Ironically, the newspaper's chief executive who is signing off on these hires is a woman. This fact piqued our interest. So SF Weekly contacted the Examiner's executive editor, Deirdre Hussey, to find out why the shortage of women.

Hussey did not respond to our questions. But we did get some insight from experts at the esteemed Poynter Institute. Jill Geisler, a senior faculty member who specializes in leadership and management, says she finds it "surprising" that there isn't more diversity in the San Francisco newsroom.

"It's an odd coincidence that every hire [of the last nine] would be men," she says. "That's suggesting that the only qualified people happened to be men."

The number of women in the Examiner's newsroom falls well below the national average.

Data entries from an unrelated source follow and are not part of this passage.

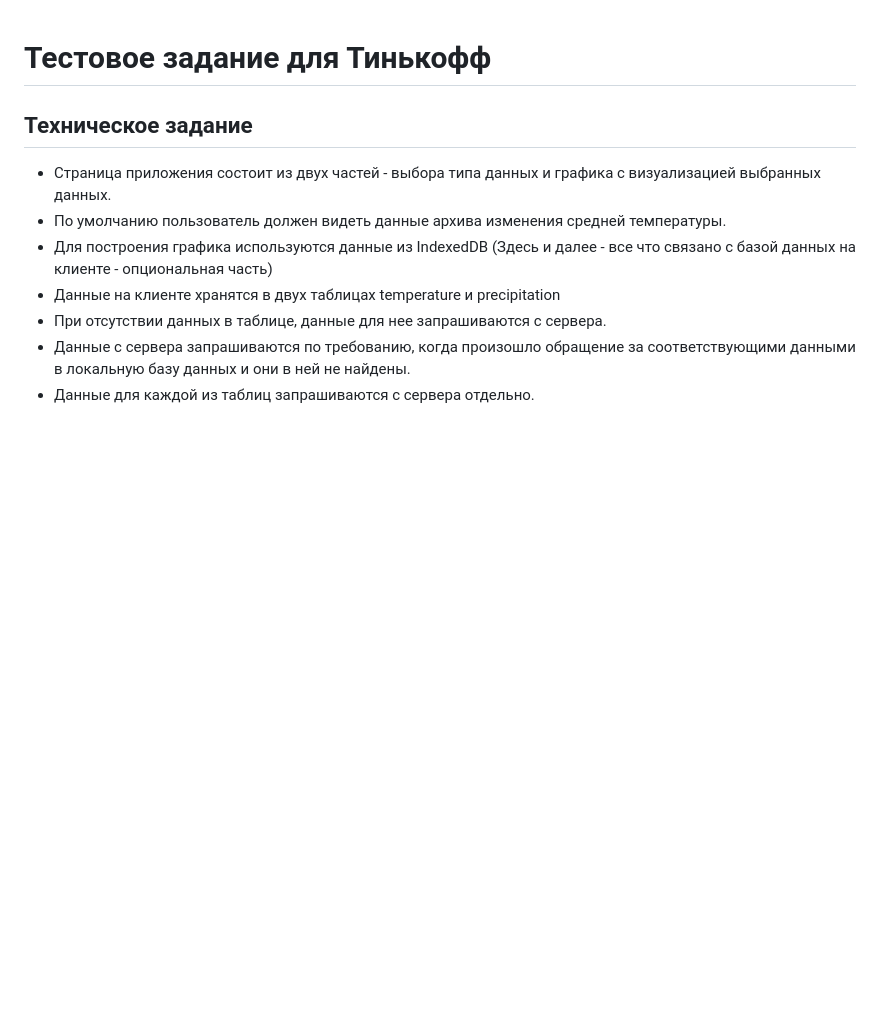
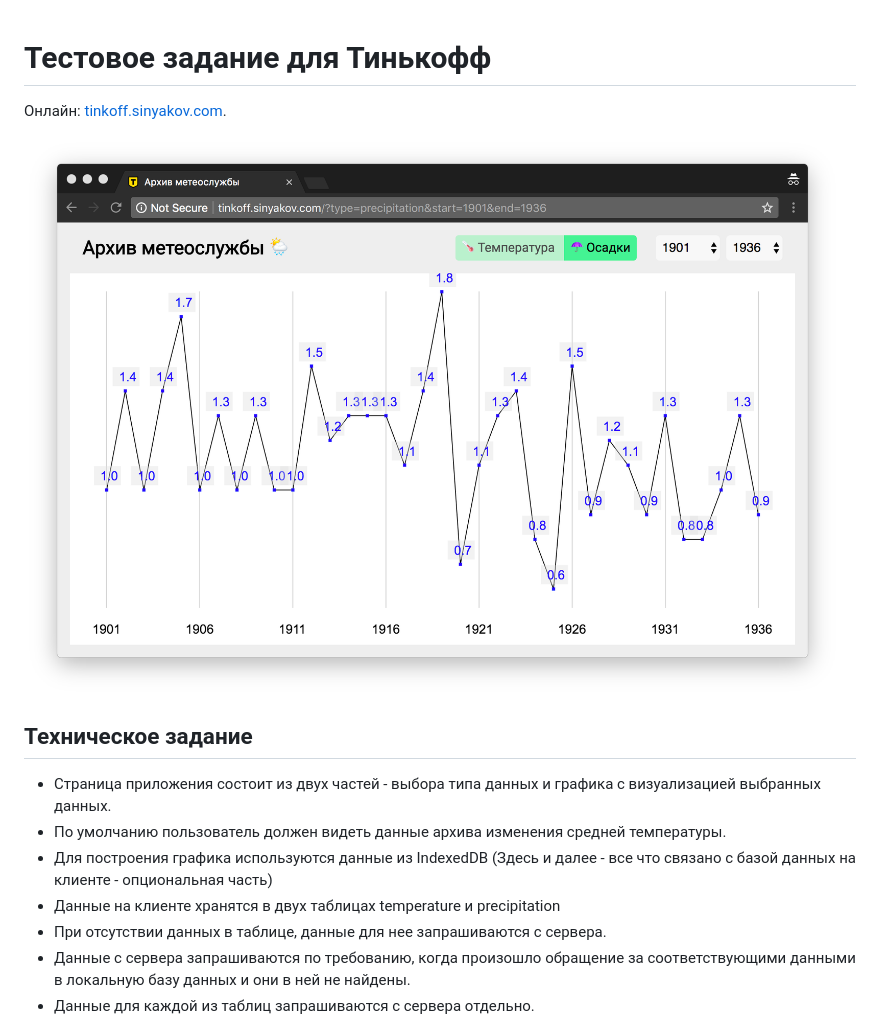
Before and after one commit to sinyakov/weather-stat, a Markdown page: README.md, the part around the change. Drawn GitHub-style; pictures changed too: screenshot.png (added); blank space fills up the shorter version.

```diff
--- a/README.md
+++ b/README.md
@@ -1,4 +1,8 @@
 # Тестовое задание для Тинькофф
+
+Онлайн: [tinkoff.sinyakov.com](http://tinkoff.sinyakov.com).
+
+![Screenshot](screenshot.png)
 
 ## Техническое задание
 
```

According to a 2011 American Society of News Editors study, 34 percent of newsroom staff nationwide were female. But what's even more unsettling is that women have been leaving newsrooms at a faster rate than men, according to a 2002 American Press Institute study.

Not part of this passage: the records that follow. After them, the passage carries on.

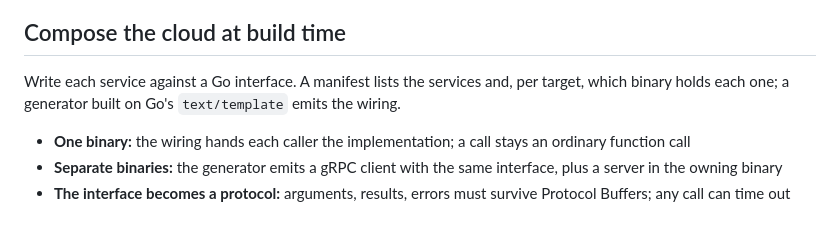
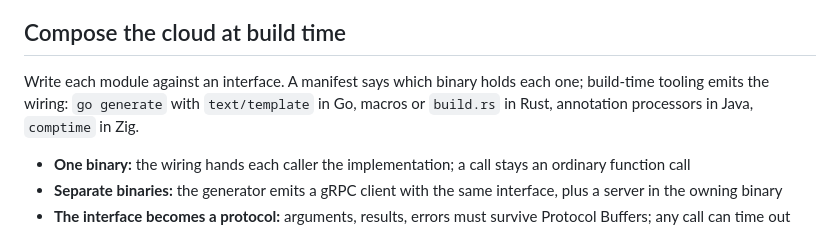
Before and after one commit to e6qu/e6qu.github.io, a Markdown page: presentations/so-you-want-to-code-your-own-cloud/slides.md, the part around one of its changes. GitHub-like rendering.

Commit message:
Name build-time composition tooling per language
Co-Authored-By: Claude Opus 5.5 <noreply@anthropic.com>
Claude-Session: https://claude.ai/code/session_0141eKVXyvD3tvVUvJrBkXTq

```diff
--- a/presentations/so-you-want-to-code-your-own-cloud/slides.md
+++ b/presentations/so-you-want-to-code-your-own-cloud/slides.md
@@ -1171,7 +1171,7 @@ On AWS a simpler gate fails when an operation in a vendored Smithy model is neit
 
 ## Compose the cloud at build time
 
-Write each service against a Go interface. A manifest lists the services and, per target, which binary holds each one; a generator built on Go's `text/template` emits the wiring.
+Write each module against an interface. A manifest says which binary holds each one; build-time tooling emits the wiring: `go generate` with `text/template` in Go, macros or `build.rs` in Rust, annotation processors in Java, `comptime` in Zig.
 
 - **One binary:** the wiring hands each caller the implementation; a call stays an ordinary function call
 - **Separate binaries:** the generator emits a gRPC client with the same interface, plus a server in the owning binary
```
Also changed, not shown: other parts of presentations/so-you-want-to-code-your-own-cloud/slides.md (+1 -1 lines).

Obviously, Geisler isn't out to indict the leadership at the Examiner -- for all she knows, it could be making job offers to women who turn them down. But she was confident about saying this man-only trend sends a clear message to the other newsroom staff.

"If you hire nine men in a row, and if you are losing women and gaining men, you should be asking yourself ... is there something about this environment that makes it inhospitable for  women?" she says.  

The buzz on the street is that another female reporter recently left, which means there will presumably be a vacancy. If the Ex does end up filling that with yet another male, the least it could do is show us some man boobs for a change.

Follow us on Twitter at @SFWeekly and @TheSnitchSF

  • Pin It

Tags: , , , , , ,

About The Author

Erin Sherbert

Erin Sherbert

Erin Sherbert was the Online News Editor for SF Weekly from 2010 to 2015. She's a Texas native and has a closet full of cowboy boots to prove it.


Subscribe to this thread:

Add a comment

Popular Stories

  1. Most Popular Stories
  2. Stories You Missed

Like us on Facebook


  • clipping at Brava Theater Sept. 11
    Sub Pop recording artists 'clipping.' brought their brand of noise-driven experimental hip hop to the closing night of 2016's San Francisco Electronic Music Fest this past Sunday. The packed Brava Theater hosted an initially seated crowd that ended the night jumping and dancing against the front of the stage. The trio performed a set focused on their recently released Sci-Fi Horror concept album, 'Splendor & Misery', then delved into their dancier and more aggressive back catalogue, and recent single 'Wriggle'. Opening performances included local experimental electronic duo 'Tujurikkuja' and computer music artist 'Madalyn Merkey.'"